The goal of this article is to make a preliminary survey of the liturgical embroideries made or commissioned by the Empress Alexandra Fedorovna and her sister Grand Duchess Elizaveta Fedorovna. It suggests that the sisters’ needlework for sacred purposes was invested with a significance not seen in elite Russian society since the late seventeenth century. At a time when the arts of Orthodoxy were undergoing a state-sponsored renaissance, the wife and sister-in-law of the Nicholas ii were the last in a long line of royal women seeking to assert their piety and their power through traditional women’s work. In the closing years of the empire, to make and to donate sacred textiles was a way to emulate ancestral women, while providing modern women with examples of piety, industriousness, and patriotism.
This essay examines Russian artist Viktor Vasnetsov’s search for a new kind of prayer icon in the closing decades of the nineteenth century: a hybrid of icon and painting that would reconcile Russia’s historic contradictions and launch a renaissance of national culture and faith. Beginning with his icons for the Spas nerukotvornyi [Savior Not Made by Human Hands] Church at Abramtsevo in 1880-81, for two decades Vasnetsov was hailed as an innovator, the four icons he sent to the Paris “Exposition Universelle” of 1900 marking the culmination of his vision. After 1900, his religious painting polarized elite Russian society and was bitterly attacked in advanced art circles.
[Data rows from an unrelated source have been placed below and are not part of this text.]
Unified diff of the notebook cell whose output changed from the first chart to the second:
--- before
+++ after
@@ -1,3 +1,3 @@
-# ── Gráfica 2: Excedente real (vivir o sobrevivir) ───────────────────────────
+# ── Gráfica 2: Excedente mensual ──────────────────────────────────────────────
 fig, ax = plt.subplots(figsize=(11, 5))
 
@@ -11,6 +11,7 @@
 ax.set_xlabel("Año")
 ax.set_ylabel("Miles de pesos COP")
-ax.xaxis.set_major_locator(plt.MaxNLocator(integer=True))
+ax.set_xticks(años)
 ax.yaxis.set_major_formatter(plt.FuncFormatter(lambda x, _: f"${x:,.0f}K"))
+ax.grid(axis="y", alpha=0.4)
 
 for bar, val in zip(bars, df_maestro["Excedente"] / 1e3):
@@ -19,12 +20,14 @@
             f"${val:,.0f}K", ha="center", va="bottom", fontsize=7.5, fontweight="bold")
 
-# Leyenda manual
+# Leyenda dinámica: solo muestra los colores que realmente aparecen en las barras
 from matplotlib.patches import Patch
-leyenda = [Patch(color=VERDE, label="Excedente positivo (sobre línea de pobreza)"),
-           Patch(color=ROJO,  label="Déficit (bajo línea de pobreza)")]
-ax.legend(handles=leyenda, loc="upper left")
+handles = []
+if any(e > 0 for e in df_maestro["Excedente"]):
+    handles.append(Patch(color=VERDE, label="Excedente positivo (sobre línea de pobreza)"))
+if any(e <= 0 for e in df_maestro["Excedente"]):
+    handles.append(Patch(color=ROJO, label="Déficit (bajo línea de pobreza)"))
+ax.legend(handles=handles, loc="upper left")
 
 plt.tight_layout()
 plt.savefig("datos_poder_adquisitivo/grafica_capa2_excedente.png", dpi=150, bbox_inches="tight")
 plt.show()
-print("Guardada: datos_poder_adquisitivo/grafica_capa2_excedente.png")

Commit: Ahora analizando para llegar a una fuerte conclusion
Yet Vasnetsov’s new icons were increasingly linked with popular culture and the many copies made of them in the late Imperial period suggest that his hybrid image spoke to a generation seeking a resolution to the dilemma of how modern Orthodox worshippers should pray.
This overview essay provides an historical context for the evolution of Russian sculpture in the Imperial, Soviet, and post-Soviet eras, articulating its close connections with developments in Western Europe while also suggesting the specific local factors that contributed to its distinctive identity.